Top of RAW DATA

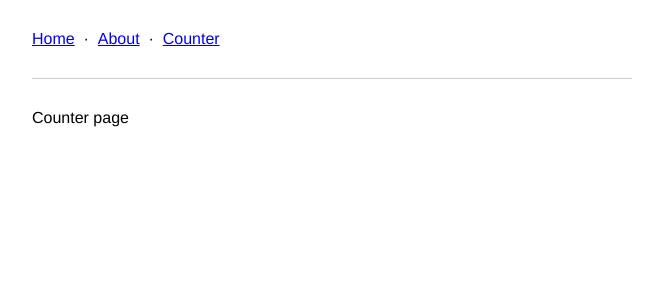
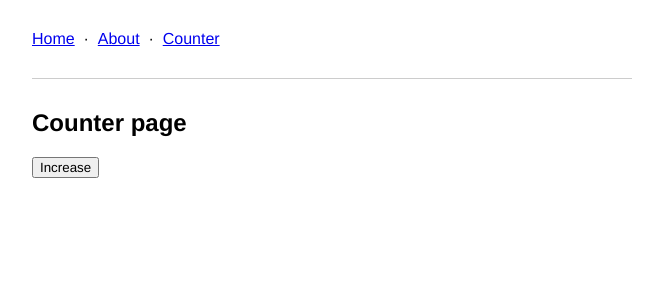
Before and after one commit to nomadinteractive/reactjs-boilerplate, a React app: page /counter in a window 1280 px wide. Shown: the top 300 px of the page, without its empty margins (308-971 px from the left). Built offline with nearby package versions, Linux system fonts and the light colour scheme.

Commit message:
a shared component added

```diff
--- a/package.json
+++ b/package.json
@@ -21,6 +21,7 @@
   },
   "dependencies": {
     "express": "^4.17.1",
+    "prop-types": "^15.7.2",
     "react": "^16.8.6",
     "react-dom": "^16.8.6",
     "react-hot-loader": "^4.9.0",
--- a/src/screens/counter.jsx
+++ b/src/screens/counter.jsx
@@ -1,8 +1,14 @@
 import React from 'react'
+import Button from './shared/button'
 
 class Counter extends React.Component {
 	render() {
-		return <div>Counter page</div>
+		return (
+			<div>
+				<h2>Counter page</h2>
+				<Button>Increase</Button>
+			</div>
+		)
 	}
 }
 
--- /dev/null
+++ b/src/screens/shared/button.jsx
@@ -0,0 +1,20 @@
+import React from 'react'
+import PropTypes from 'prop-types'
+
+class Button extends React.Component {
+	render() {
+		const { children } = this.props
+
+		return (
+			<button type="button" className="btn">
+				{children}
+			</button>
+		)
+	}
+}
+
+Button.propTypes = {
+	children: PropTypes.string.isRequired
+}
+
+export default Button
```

Bottom of RAW DATA
Top of RAW DATA

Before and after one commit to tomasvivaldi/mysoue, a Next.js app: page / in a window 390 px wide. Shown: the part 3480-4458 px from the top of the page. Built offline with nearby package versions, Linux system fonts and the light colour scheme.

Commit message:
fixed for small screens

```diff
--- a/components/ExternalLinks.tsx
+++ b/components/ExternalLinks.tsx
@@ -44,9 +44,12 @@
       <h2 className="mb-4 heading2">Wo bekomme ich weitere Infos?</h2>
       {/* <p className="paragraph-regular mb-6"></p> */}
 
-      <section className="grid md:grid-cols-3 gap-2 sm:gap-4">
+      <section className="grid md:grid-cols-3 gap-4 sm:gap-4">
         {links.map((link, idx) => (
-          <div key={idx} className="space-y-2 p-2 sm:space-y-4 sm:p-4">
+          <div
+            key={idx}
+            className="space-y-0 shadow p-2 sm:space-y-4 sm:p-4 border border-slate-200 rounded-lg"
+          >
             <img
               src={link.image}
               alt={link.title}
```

Bottom of RAW DATA

Select and copy every line of the listing with the word "fonts".

Before and after one commit to nomadinteractive/reactjs-boilerplate, a React app: page /counter in a window 1280 px wide. Shown: the top 300 px of the page, without its empty margins (308-971 px from the left). Built offline with nearby package versions, Linux system fonts and the light colour scheme.
Before and after one commit to tomasvivaldi/mysoue, a Next.js app: page / in a window 390 px wide. Shown: the part 3480-4458 px from the top of the page. Built offline with nearby package versions, Linux system fonts and the light colour scheme.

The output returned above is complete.